In an episode of the Showtime thriller Homeland, terrorists used wireless connectivity to remotely disable the vice president’s defibrillator and induce a heart attack. The scenario might not be as far-fetched as it seems; former U.S. Vice President Dick Cheney, for one, considers it a likely enough scenario that he wears a pacemaker modified to deactivate wireless connectivity.
While this kind of high-tech assassination is a terrifying thought, there are far more immediate risks. Health data on medical devices is high on cybercriminals’ “Most Wanted” list.
Hackers Eye Your Personal Health Metrics
No industry has been hit harder by hacking and data breaches than healthcare. For three years in a row, healthcare has reported the highest number of breaches and accounted for 42.5 percent of cyber attacks in 2014, according to the Identity Theft Resource Center.
Until now, cybercriminals mainly were focused on patient records in hospital systems like Community Health Systems, where hackers stole the personal information of 4.5 million patients. As more and more pacemakers, insulin pumps, patient monitors and trackers are equipped with high-tech sensors and internet connections, the potential to hack and intercept personal information is higher than ever.
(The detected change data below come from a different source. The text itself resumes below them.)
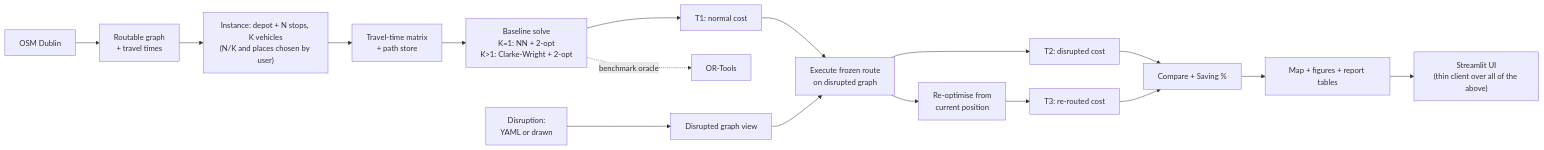
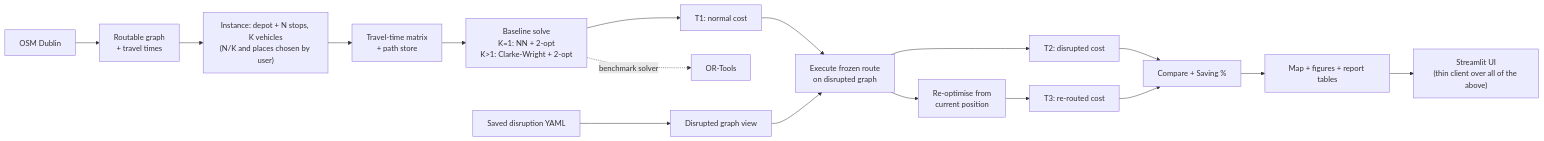
One commit to ACM40960/projects-rushikesh-shlok changed the diagram in docs/architecture.md. Above: the diagram before and after it, drawn with Mermaid. The commit also changed other lines of this file and 34 other files, not shown here.

````diff
--- a/docs/architecture.md
+++ b/docs/architecture.md
@@ -14,19 +14,19 @@
 ```mermaid
 flowchart LR
     A[OSM Dublin] --> B[Routable graph<br/>+ travel times]
     B --> C["Instance: depot + N stops, K vehicles<br/>(N/K and places chosen by user)"]
     C --> D[Travel-time matrix<br/>+ path store]
     D --> E["Baseline solve<br/>K=1: NN + 2-opt<br/>K&gt;1: Clarke-Wright + 2-opt"]
     E --> F[T1: normal cost]
-    E -.benchmark oracle.-> Z[OR-Tools]
-    G[Disruption:<br/>YAML or drawn] --> H[Disrupted graph view]
+    E -.benchmark solver.-> Z[OR-Tools]
+    G[Saved disruption YAML] --> H[Disrupted graph view]
     F --> I[Execute frozen route<br/>on disrupted graph]
     H --> I
     I --> J[T2: disrupted cost]
     I --> K[Re-optimise from<br/>current position]
     K --> L[T3: re-routed cost]
     J --> M[Compare + Saving %]
     L --> M
     M --> N[Map + figures + report tables]
     N --> O["Streamlit UI<br/>(thin client over all of the above)"]
 ```
````
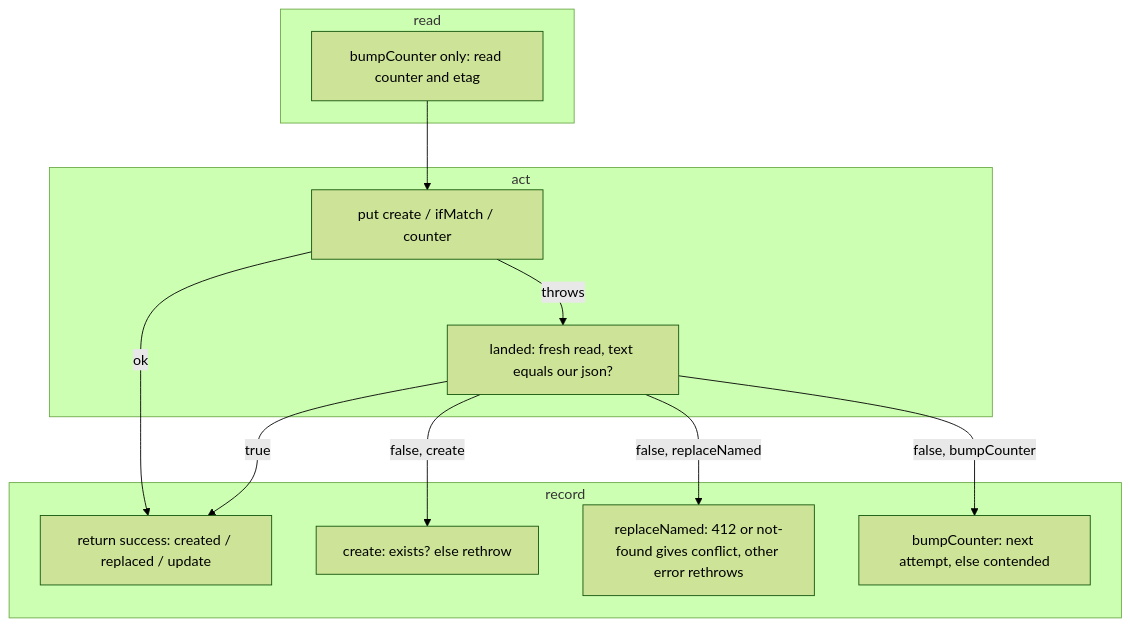
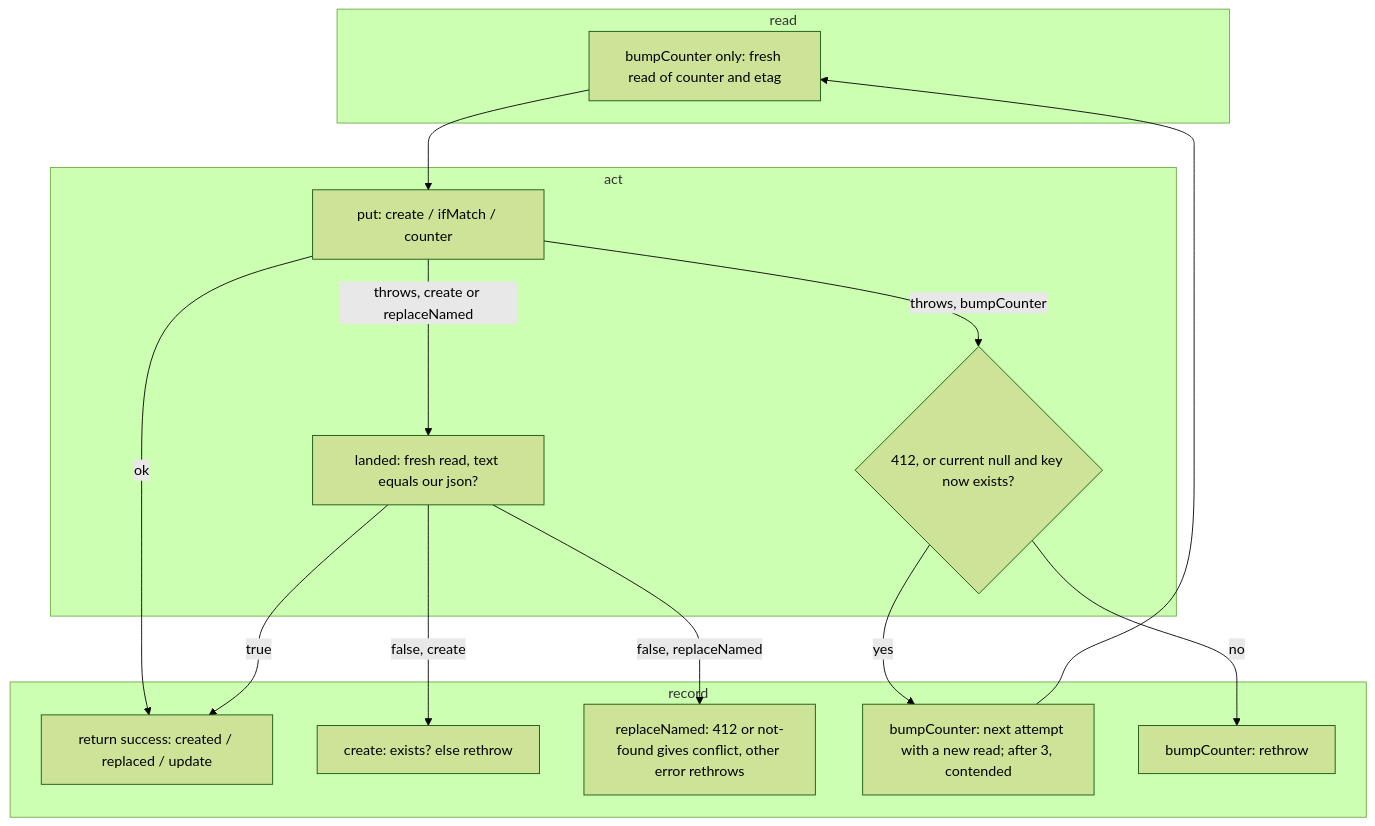
The diagram in projects/strategy-game-sim/tickets/SGS-130-blob-landed-write-retry-cap.md (NicholasKChoi/WOTR_Combat_Simulator), drawn with Mermaid (forest theme) before and after one commit. The commit also changed other lines of this file and 15 other files, not shown here.

````diff
--- a/projects/strategy-game-sim/tickets/SGS-130-blob-landed-write-retry-cap.md
+++ b/projects/strategy-game-sim/tickets/SGS-130-blob-landed-write-retry-cap.md
@@ -46,22 +50,26 @@
 ```mermaid
 flowchart TD
   subgraph read
-    R[bumpCounter only: read counter and etag]
+    R[bumpCounter only: fresh read of counter and etag]
   end
   subgraph act
-    P[put create / ifMatch / counter]
-    P -->|throws| L[landed: fresh read, text equals our json?]
+    P[put: create / ifMatch / counter]
+    P -->|throws, create or replaceNamed| L[landed: fresh read, text equals our json?]
+    P -->|throws, bumpCounter| Q{412, or current null and key now exists?}
   end
   subgraph record
     OK[return success: created / replaced / update]
     C[create: exists? else rethrow]
     CF[replaceNamed: 412 or not-found gives conflict, other error rethrows]
-    N[bumpCounter: next attempt, else contended]
+    N[bumpCounter: next attempt with a new read; after 3, contended]
+    T[bumpCounter: rethrow]
   end
   R --> P
   P -->|ok| OK
   L -->|true| OK
   L -->|false, create| C
   L -->|false, replaceNamed| CF
-  L -->|false, bumpCounter| N
+  Q -->|yes| N
+  Q -->|no| T
+  N --> R
 ```
````
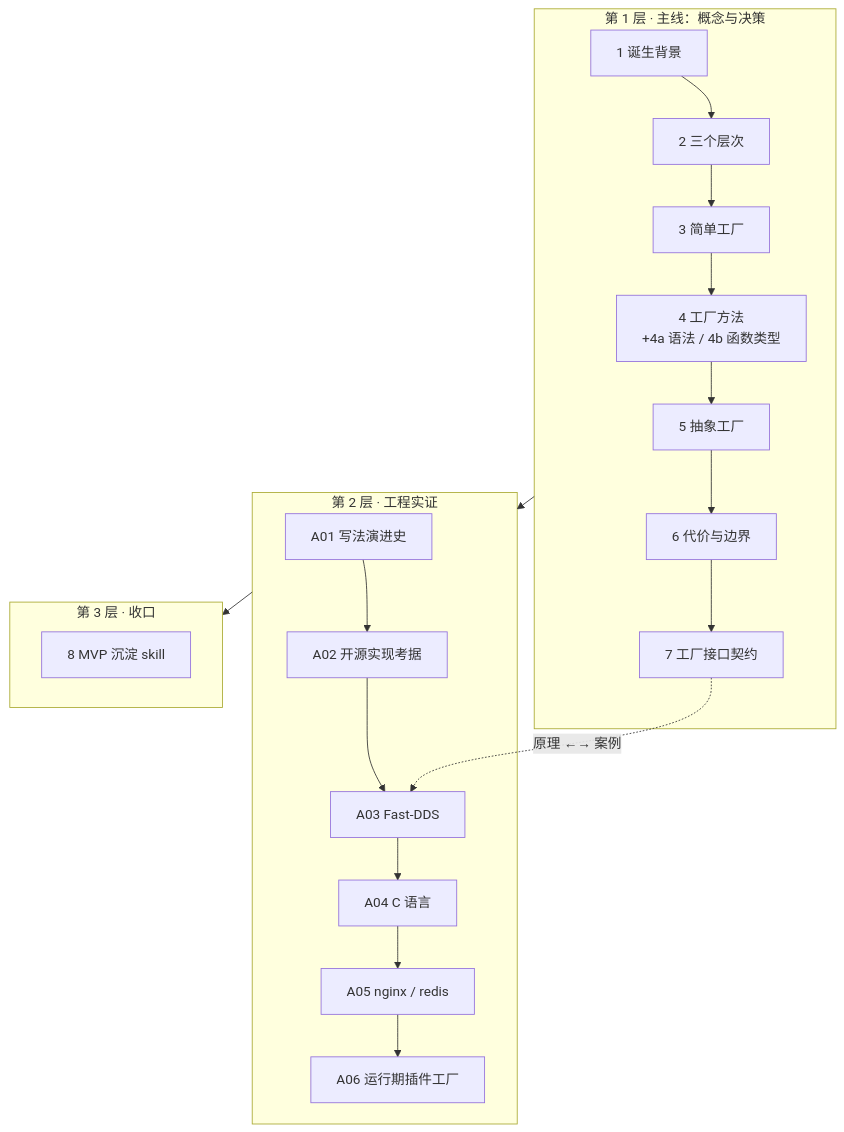
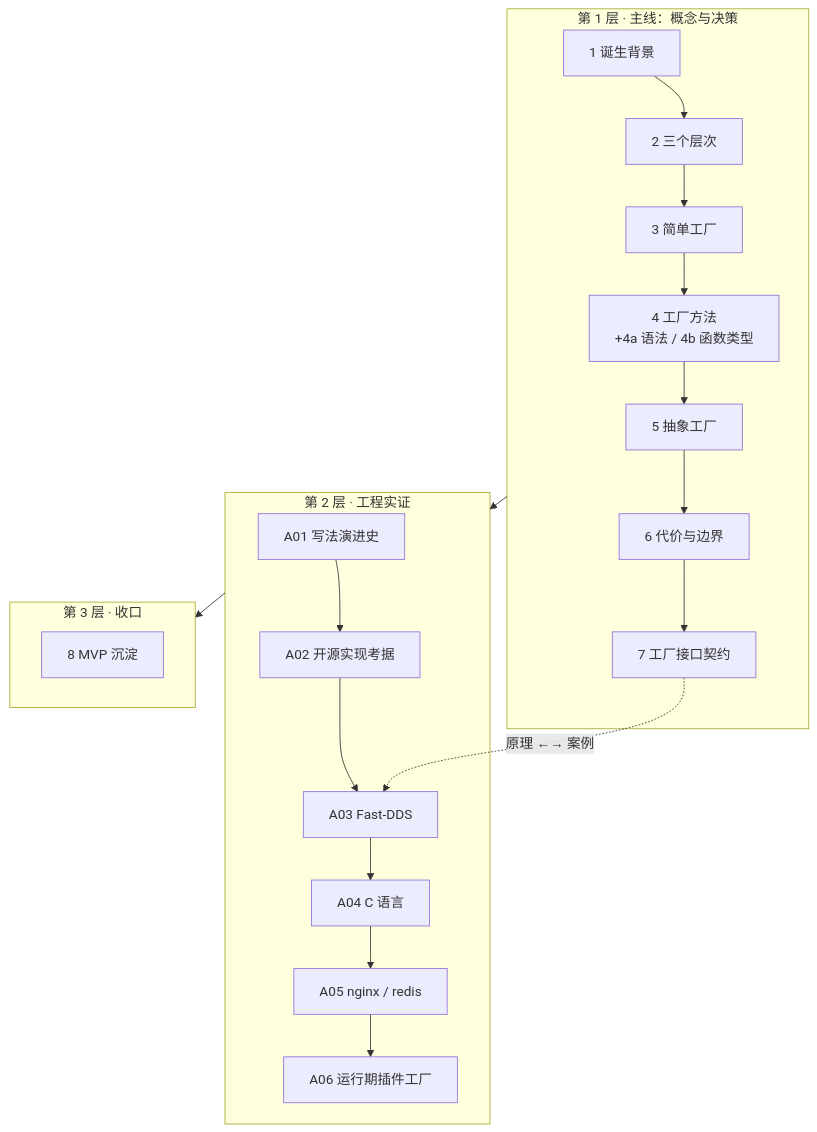
The diagram in factory-pattern/docs/00-讲解计划.md (guang-lee-cn/design-pattern), drawn with Mermaid before and after one commit. The commit also changed other lines of this file and 12 other files, not shown here.

````diff
--- a/factory-pattern/docs/00-讲解计划.md
+++ b/factory-pattern/docs/00-讲解计划.md
@@ -9,17 +9,17 @@
 ```mermaid
 flowchart TB
     subgraph L1["第 1 层 · 主线：概念与决策"]
         P1["1 诞生背景"] --> P2["2 三个层次"] --> P3["3 简单工厂"]
         P3 --> P4["4 工厂方法<br/>+4a 语法 / 4b 函数类型"] --> P5["5 抽象工厂"]
         P5 --> P6["6 代价与边界"] --> P7["7 工厂接口契约"]
     end
     subgraph L2["第 2 层 · 工程实证"]
         A1["A01 写法演进史"] --> A2["A02 开源实现考据"] --> A3["A03 Fast-DDS"]
         A3 --> A4["A04 C 语言"] --> A5["A05 nginx / redis"] --> A6["A06 运行期插件工厂"]
     end
     subgraph L3["第 3 层 · 收口"]
-        M["8 MVP 沉淀 skill"]
+        M["8 MVP 沉淀"]
     end
     L1 --> L2 --> L3
     P7 -. "原理 ←→ 案例" .-> A3
 ```
````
The cost of cyberattacks in healthcare could reach $5.6 billion this year, according to a report from Experian.